Raven didn’t answer. She didn’t even look at Captain. She stared straight in front of her at a spot on the floor that looked just like the rest of the immaculately clean floor. Dex would have told her about a favorite hideaway on Seix.

“Whatever they promised you, Raven, they can’t deliver it. Not like we can. You know the company. You know what we can do.”

Captain stood up and slowly moved from behind the desk to join Raven on the other side. Raven still didn’t move. She thought of something else Dex would tell her, the tendency for families in Evete to avoid living on lower floors of the larger buildings because it made them targets for gangs.

“If there’s anything I know about you, Raven, it’s how much your work and your reputation mean to you. How would you like that again, a chance to clear your name and live your life in peace the way you planned when you left Blue Nova?”

This time, Raven did look up and met the Captain’s eyes. She saw no deceit, but she knew it was there. It was always there with officials from Blue Nova. What made them dangerous was that they believed their own lies.

“You could have it all back. We’ll clear your name.
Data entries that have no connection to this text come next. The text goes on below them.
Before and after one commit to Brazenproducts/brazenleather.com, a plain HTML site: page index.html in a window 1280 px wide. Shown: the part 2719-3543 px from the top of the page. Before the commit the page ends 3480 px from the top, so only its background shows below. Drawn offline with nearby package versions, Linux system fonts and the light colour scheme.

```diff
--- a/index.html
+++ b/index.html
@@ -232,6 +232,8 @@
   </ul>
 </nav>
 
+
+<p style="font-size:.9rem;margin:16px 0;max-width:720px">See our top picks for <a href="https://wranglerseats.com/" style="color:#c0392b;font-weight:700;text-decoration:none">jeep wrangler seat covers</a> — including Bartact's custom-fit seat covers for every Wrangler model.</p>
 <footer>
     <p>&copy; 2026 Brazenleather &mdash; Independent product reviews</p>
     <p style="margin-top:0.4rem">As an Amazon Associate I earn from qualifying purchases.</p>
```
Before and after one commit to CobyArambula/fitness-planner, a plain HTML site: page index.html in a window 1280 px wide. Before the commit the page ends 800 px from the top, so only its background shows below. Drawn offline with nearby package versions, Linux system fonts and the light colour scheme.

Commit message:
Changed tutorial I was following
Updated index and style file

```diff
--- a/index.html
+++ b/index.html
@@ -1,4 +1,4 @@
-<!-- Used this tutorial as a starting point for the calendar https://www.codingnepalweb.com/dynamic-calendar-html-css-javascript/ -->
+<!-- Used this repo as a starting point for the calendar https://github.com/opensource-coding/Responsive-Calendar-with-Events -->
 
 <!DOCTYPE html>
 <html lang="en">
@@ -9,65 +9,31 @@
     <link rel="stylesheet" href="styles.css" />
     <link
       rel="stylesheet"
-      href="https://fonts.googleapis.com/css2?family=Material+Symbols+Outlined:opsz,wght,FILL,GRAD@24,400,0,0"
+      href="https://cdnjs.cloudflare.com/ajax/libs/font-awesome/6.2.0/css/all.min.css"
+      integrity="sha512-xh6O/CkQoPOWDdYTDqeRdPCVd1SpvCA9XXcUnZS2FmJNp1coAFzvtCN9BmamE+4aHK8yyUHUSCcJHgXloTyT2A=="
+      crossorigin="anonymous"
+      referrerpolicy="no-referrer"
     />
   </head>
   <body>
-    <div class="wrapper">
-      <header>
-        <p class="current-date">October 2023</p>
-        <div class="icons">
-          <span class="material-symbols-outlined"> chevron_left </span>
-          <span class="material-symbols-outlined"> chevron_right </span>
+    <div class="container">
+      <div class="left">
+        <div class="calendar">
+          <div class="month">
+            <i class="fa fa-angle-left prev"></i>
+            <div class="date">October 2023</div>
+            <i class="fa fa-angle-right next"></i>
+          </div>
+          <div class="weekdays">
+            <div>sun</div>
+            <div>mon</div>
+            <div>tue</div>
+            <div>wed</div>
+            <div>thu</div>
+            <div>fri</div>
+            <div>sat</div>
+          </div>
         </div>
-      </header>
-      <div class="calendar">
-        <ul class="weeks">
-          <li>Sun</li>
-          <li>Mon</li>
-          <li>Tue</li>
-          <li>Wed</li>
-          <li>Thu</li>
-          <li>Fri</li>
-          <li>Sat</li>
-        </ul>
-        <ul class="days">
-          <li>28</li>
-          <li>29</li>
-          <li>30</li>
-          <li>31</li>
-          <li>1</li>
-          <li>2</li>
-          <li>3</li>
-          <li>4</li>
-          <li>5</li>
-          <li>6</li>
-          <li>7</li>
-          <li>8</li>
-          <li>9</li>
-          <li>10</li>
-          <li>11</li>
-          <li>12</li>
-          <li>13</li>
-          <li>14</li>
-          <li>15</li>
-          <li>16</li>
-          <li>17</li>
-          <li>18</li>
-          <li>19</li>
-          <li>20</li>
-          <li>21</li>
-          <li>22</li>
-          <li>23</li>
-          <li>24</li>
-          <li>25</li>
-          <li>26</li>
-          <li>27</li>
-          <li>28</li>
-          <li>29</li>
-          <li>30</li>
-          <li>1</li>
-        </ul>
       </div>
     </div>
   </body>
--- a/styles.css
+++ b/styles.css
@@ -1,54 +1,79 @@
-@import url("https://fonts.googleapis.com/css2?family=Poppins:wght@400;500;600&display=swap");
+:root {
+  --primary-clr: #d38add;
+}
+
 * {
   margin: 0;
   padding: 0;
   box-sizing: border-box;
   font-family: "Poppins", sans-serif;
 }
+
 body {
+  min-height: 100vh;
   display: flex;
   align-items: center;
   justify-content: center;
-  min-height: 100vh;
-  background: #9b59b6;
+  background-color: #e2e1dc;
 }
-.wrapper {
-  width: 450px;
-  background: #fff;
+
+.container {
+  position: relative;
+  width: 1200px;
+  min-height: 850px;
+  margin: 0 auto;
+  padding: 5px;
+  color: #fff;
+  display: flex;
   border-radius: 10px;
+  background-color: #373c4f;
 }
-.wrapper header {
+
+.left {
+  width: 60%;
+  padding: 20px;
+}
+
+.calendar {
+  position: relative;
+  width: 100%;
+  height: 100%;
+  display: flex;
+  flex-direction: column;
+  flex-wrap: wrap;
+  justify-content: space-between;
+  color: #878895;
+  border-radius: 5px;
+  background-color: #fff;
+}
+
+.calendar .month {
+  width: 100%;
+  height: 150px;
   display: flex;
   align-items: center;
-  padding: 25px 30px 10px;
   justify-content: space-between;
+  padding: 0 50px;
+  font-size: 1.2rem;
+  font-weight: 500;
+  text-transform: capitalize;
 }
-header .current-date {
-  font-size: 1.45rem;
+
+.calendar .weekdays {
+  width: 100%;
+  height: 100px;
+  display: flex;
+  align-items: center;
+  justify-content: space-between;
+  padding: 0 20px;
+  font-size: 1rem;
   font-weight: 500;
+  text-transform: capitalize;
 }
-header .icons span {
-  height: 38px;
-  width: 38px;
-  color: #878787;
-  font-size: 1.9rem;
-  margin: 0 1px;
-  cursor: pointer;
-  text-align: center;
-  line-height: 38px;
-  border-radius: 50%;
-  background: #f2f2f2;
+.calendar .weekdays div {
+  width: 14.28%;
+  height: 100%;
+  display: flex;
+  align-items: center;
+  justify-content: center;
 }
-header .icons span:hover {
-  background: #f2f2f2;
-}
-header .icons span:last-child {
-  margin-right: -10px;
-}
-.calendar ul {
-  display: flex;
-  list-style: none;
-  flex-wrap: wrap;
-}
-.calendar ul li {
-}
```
You won’t have to hide in the shadows anymore. We’ll put an infinite supply of credits to your name. Whatever you want will be all yours for the rest of your life.”

Raven stared at the woman a long while until she was certain she detected the lie behind them. Then for the first time since she was kidnapped off Venquo, she spoke.

“At what cost?”

Captain seemed satisfied rather than surprised with the answer. She moved closer to Raven, perhaps weary of their previous interaction.

“You always were a talented pilot, Raven. I had to concede to that on Terra Firma. We know now that you have some experience with combat crafts. Our systems are more advanced and better than anything you might have flown with your ragtag friends. Fly for us and help us end this silly skirmish before it evolves and gets all your friends killed.”

Raven closed her eyes as if she was thinking before taking a deep breath and asking, “And if I refuse.”

Captain walked right over to Raven and delicately lifted her face by the chin. “I think we both know what happens then, dear. I hear Heifri… isn’t very nice this time of year… or any time of year for that matter.”

The thought of Heifri terrified her like none other. However, when the Captain lifted her face, Raven understood the true threat behind the request. Heifri was in the cards, but it wasn’t the only punishment she would receive. The Captain already knew how closely aligned she was with Art and Jimmy. She was already bearing the brunt of the wrath of the almighty Blue Nova, so sending her to Heifri was the final step. The real punishment would be to find Art and Jimmy and make sure they suffered a fate worse than the one she had endured for the past weeks.

“The choice is yours, Raven. It’s also simple. You can either help us end this war now or watch it become a long, drawn out ordeal. Your friends will suffer. Your family on Unone might not make it.”

Raven made no attempt to hide her scowl. If she had any respect for the Captain in any capacity, it was now gone. The woman took her function as the symbol of Blue Nova very seriously and there was no way Raven could sway her. Yet the Captain was clearly shocked when Raven’s eyes pierced through her and she gave her answer.

“I’ll do it.”